What is being asked: When you restate the entries that follow, keep every word exactly and drop the pictures.

Source records:

★ ★ ★ ★ ★ ★ ★

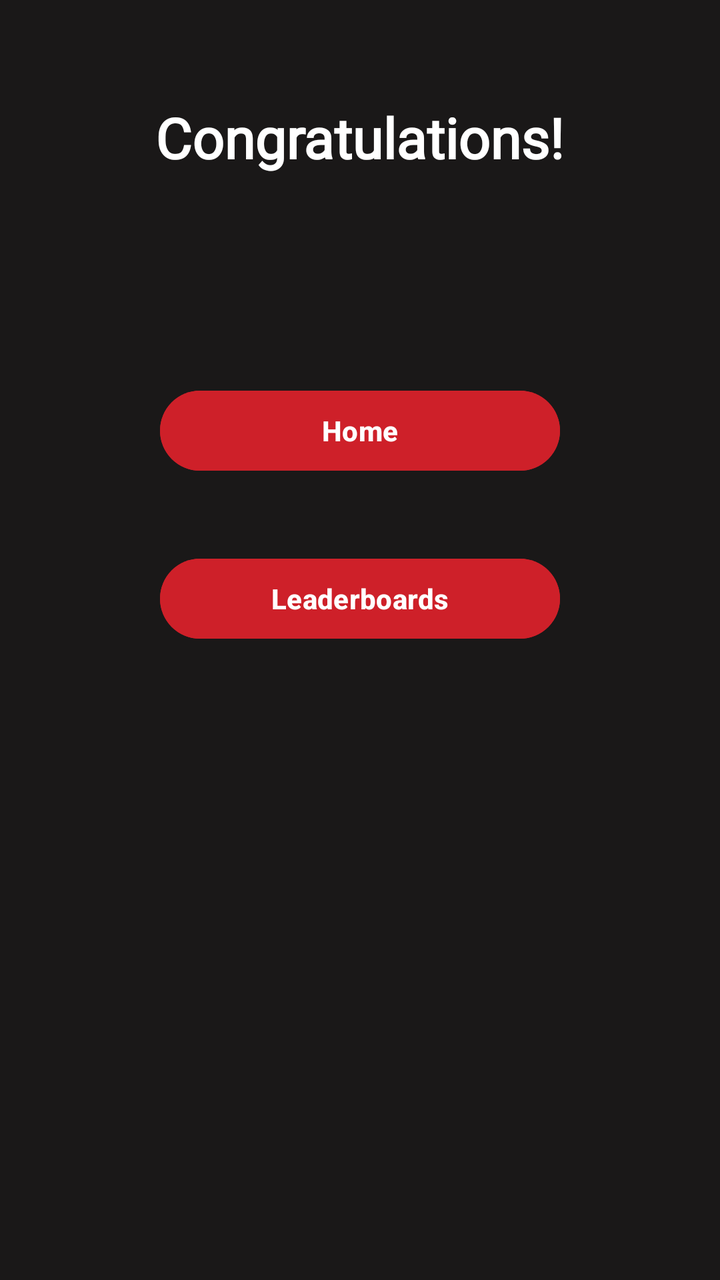
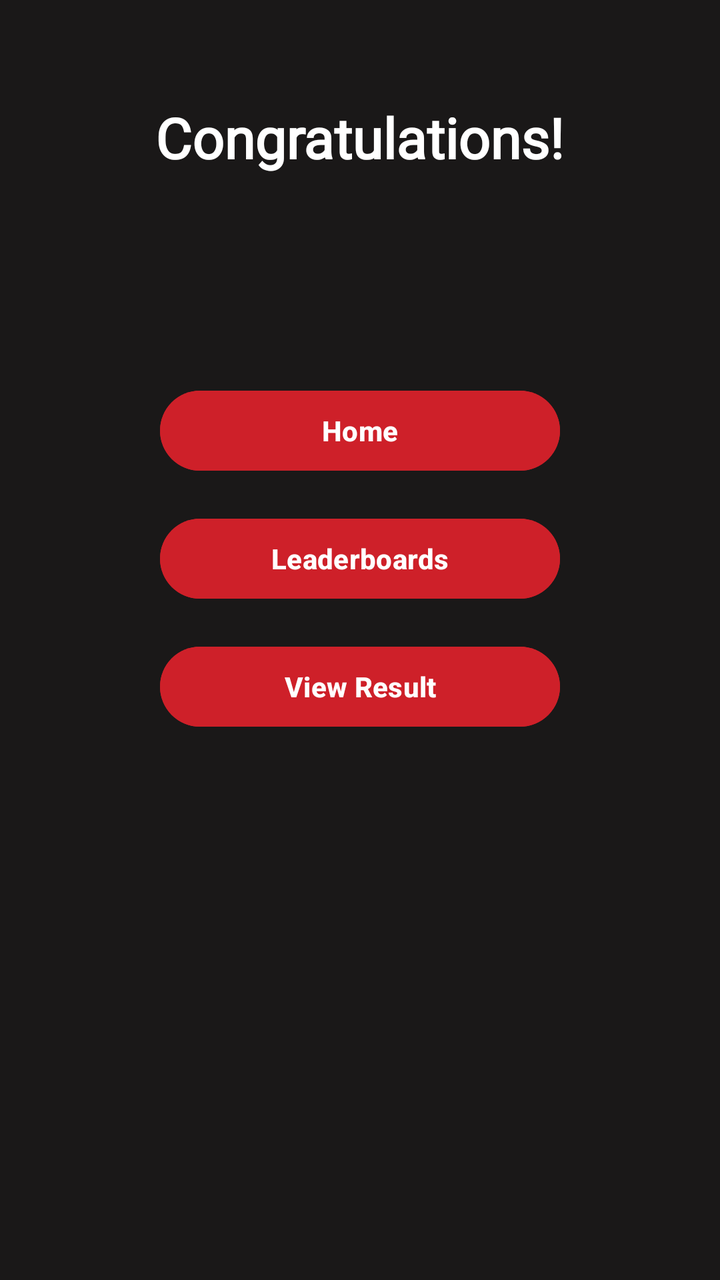

The first picture is an Android layout as it rendered before a commit; the second is the same layout after the commit. The layout source and the unified diff follow.
<!-- AndroidManifest.xml: application theme Theme.IntelliQuiz -->
<!-- res/layout/activity_congratulatory.xml -->
<?xml version="1.0" encoding="utf-8"?>
<androidx.constraintlayout.widget.ConstraintLayout xmlns:android="http://schemas.android.com/apk/res/android"
    xmlns:app="http://schemas.android.com/apk/res-auto"
    xmlns:tools="http://schemas.android.com/tools"
    android:id="@+id/main"
    android:layout_width="match_parent"
    android:layout_height="match_parent"
    android:background="#1A1818"

    tools:context=".Congratulatory">

    

    <Button
        android:id="@+id/home2"
        android:layout_width="200dp"
        android:layout_height="wrap_content"
        android:layout_marginTop="104dp"
        android:backgroundTint="#CE2029"
        android:text="Home"
        android:textColor="#FFFFFF"
        android:textStyle="bold"
        app:layout_constraintEnd_toEndOf="parent"
        app:layout_constraintStart_toStartOf="parent"
        app:layout_constraintTop_toBottomOf="@+id/message" />

    <View
        android:id="@+id/view"
        android:layout_width="wrap_content"
        android:layout_height="358dp"
        android:layout_marginTop="564dp"
        android:foreground="@drawable/arc_shape"
        app:layout_constraintEnd_toEndOf="parent"
        app:layout_constraintHorizontal_bias="0.0"
        app:layout_constraintStart_toStartOf="parent"
        app:layout_constraintTop_toTopOf="parent"
        tools:ignore="MissingConstraints" />

    <TextView
        android:id="@+id/message"
        android:layout_width="wrap_content"
        android:layout_height="wrap_content"
        android:layout_marginTop="50dp"
        android:fontFamily="@font/poppins_black"
        android:text="Congratulations!"
        android:textColor="#FFFFFF"
        android:textSize="28sp"
        android:textStyle="bold"
        app:layout_constraintBottom_toTopOf="@+id/scoreTextView"
        app:layout_constraintEnd_toEndOf="parent"
        app:layout_constraintStart_toStartOf="parent"
        app:layout_constraintTop_toTopOf="parent" />

    

    


    <TextView
        android:id="@+id/scoreTextView"
        android:layout_width="wrap_content"
        android:layout_height="wrap_content"
        android:layout_marginTop="40dp"
        android:fontFamily="@font/roboto"
        android:textColor="#FFFFFF"
        android:textSize="24sp"
        app:layout_constraintEnd_toEndOf="parent"
        app:layout_constraintStart_toStartOf="parent"
        app:layout_constraintTop_toBottomOf="@id/message" />

    <Button
        android:id="@+id/leaderboards"
        android:layout_width="200dp"
        android:layout_height="wrap_content"
        android:layout_marginTop="36dp"
        android:backgroundTint="#CE2029"
        android:text="Leaderboards"
        android:textColor="#FFFFFF"
        android:textStyle="bold"
        app:layout_constraintEnd_toEndOf="parent"
        app:layout_constraintStart_toStartOf="parent"
        app:layout_constraintTop_toBottomOf="@+id/home2" />

    


</androidx.constraintlayout.widget.ConstraintLayout>
<!-- resources referenced by this layout -->
<resources>
  <!-- drawable arc_shape (drawable) -->
  <?xml version="1.0" encoding="utf-8"?>
  <shape xmlns:android="http://schemas.android.com/apk/res/android">
      
      <gradient
          android:startColor="#0000"
          android:endColor="#FFFFFF"
  
      android:angle="270" />
  
      <padding
          android:left="8dp"
          android:right="8dp"
          android:top="8dp"
          android:bottom="8dp" />
  </shape>
  <style name="Theme.IntelliQuiz" parent="Base.Theme.IntelliQuiz" />
  <style name="Base.Theme.IntelliQuiz" parent="Theme.Material3.DayNight.NoActionBar">
          
          
      </style>
</resources>

<!-- the commit's change to res/layout/activity_congratulatory.xml (unified diff, before → after) -->
@@ -72,9 +72,22 @@
         android:id="@+id/leaderboards"
         android:layout_width="200dp"
         android:layout_height="wrap_content"
-        android:layout_marginTop="36dp"
+        android:layout_marginTop="16dp"
         android:backgroundTint="#CE2029"
         android:text="Leaderboards"
+        android:textColor="#FFFFFF"
+        android:textStyle="bold"
+        app:layout_constraintEnd_toEndOf="parent"
+        app:layout_constraintStart_toStartOf="parent"
+        app:layout_constraintTop_toBottomOf="@+id/home2" />
+
+    <Button
+        android:id="@+id/leaderboards2"
+        android:layout_width="200dp"
+        android:layout_height="wrap_content"
+        android:layout_marginTop="80dp"
+        android:backgroundTint="#CE2029"
+        android:text="View Result"
         android:textColor="#FFFFFF"
         android:textStyle="bold"
         app:layout_constraintEnd_toEndOf="parent"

★ ★ ★ ★ ★ ★ ★

Output of the task:
The first picture is an Android layout as it rendered before a commit; the second is the same layout after the commit. The layout source and the unified diff follow.
<!-- AndroidManifest.xml: application theme Theme.IntelliQuiz -->
<!-- res/layout/activity_congratulatory.xml -->
<?xml version="1.0" encoding="utf-8"?>
<androidx.constraintlayout.widget.ConstraintLayout xmlns:android="http://schemas.android.com/apk/res/android"
    xmlns:app="http://schemas.android.com/apk/res-auto"
    xmlns:tools="http://schemas.android.com/tools"
    android:id="@+id/main"
    android:layout_width="match_parent"
    android:layout_height="match_parent"
    android:background="#1A1818"

    tools:context=".Congratulatory">

    

    <Button
        android:id="@+id/home2"
        android:layout_width="200dp"
        android:layout_height="wrap_content"
        android:layout_marginTop="104dp"
        android:backgroundTint="#CE2029"
        android:text="Home"
        android:textColor="#FFFFFF"
        android:textStyle="bold"
        app:layout_constraintEnd_toEndOf="parent"
        app:layout_constraintStart_toStartOf="parent"
        app:layout_constraintTop_toBottomOf="@+id/message" />

    <View
        android:id="@+id/view"
        android:layout_width="wrap_content"
        android:layout_height="358dp"
        android:layout_marginTop="564dp"
        android:foreground="@drawable/arc_shape"
        app:layout_constraintEnd_toEndOf="parent"
        app:layout_constraintHorizontal_bias="0.0"
        app:layout_constraintStart_toStartOf="parent"
        app:layout_constraintTop_toTopOf="parent"
        tools:ignore="MissingConstraints" />

    <TextView
        android:id="@+id/message"
        android:layout_width="wrap_content"
        android:layout_height="wrap_content"
        android:layout_marginTop="50dp"
        android:fontFamily="@font/poppins_black"
        android:text="Congratulations!"
        android:textColor="#FFFFFF"
        android:textSize="28sp"
        android:textStyle="bold"
        app:layout_constraintBottom_toTopOf="@+id/scoreTextView"
        app:layout_constraintEnd_toEndOf="parent"
        app:layout_constraintStart_toStartOf="parent"
        app:layout_constraintTop_toTopOf="parent" />

    

    


    <TextView
        android:id="@+id/scoreTextView"
        android:layout_width="wrap_content"
        android:layout_height="wrap_content"
        android:layout_marginTop="40dp"
        android:fontFamily="@font/roboto"
        android:textColor="#FFFFFF"
        android:textSize="24sp"
        app:layout_constraintEnd_toEndOf="parent"
        app:layout_constraintStart_toStartOf="parent"
        app:layout_constraintTop_toBottomOf="@id/message" />

    <Button
        android:id="@+id/leaderboards"
        android:layout_width="200dp"
        android:layout_height="wrap_content"
        android:layout_marginTop="36dp"
        android:backgroundTint="#CE2029"
        android:text="Leaderboards"
        android:textColor="#FFFFFF"
        android:textStyle="bold"
        app:layout_constraintEnd_toEndOf="parent"
        app:layout_constraintStart_toStartOf="parent"
        app:layout_constraintTop_toBottomOf="@+id/home2" />

    


</androidx.constraintlayout.widget.ConstraintLayout>
<!-- resources referenced by this layout -->
<resources>
  <!-- drawable arc_shape (drawable) -->
  <?xml version="1.0" encoding="utf-8"?>
  <shape xmlns:android="http://schemas.android.com/apk/res/android">
      
      <gradient
          android:startColor="#0000"
          android:endColor="#FFFFFF"
  
      android:angle="270" />
  
      <padding
          android:left="8dp"
          android:right="8dp"
          android:top="8dp"
          android:bottom="8dp" />
  </shape>
  <style name="Theme.IntelliQuiz" parent="Base.Theme.IntelliQuiz" />
  <style name="Base.Theme.IntelliQuiz" parent="Theme.Material3.DayNight.NoActionBar">
          
          
      </style>
</resources>

<!-- the commit's change to res/layout/activity_congratulatory.xml (unified diff, before → after) -->
@@ -72,9 +72,22 @@
         android:id="@+id/leaderboards"
         android:layout_width="200dp"
         android:layout_height="wrap_content"
-        android:layout_marginTop="36dp"
+        android:layout_marginTop="16dp"
         android:backgroundTint="#CE2029"
         android:text="Leaderboards"
+        android:textColor="#FFFFFF"
+        android:textStyle="bold"
+        app:layout_constraintEnd_toEndOf="parent"
+        app:layout_constraintStart_toStartOf="parent"
+        app:layout_constraintTop_toBottomOf="@+id/home2" />
+
+    <Button
+        android:id="@+id/leaderboards2"
+        android:layout_width="200dp"
+        android:layout_height="wrap_content"
+        android:layout_marginTop="80dp"
+        android:backgroundTint="#CE2029"
+        android:text="View Result"
         android:textColor="#FFFFFF"
         android:textStyle="bold"
         app:layout_constraintEnd_toEndOf="parent"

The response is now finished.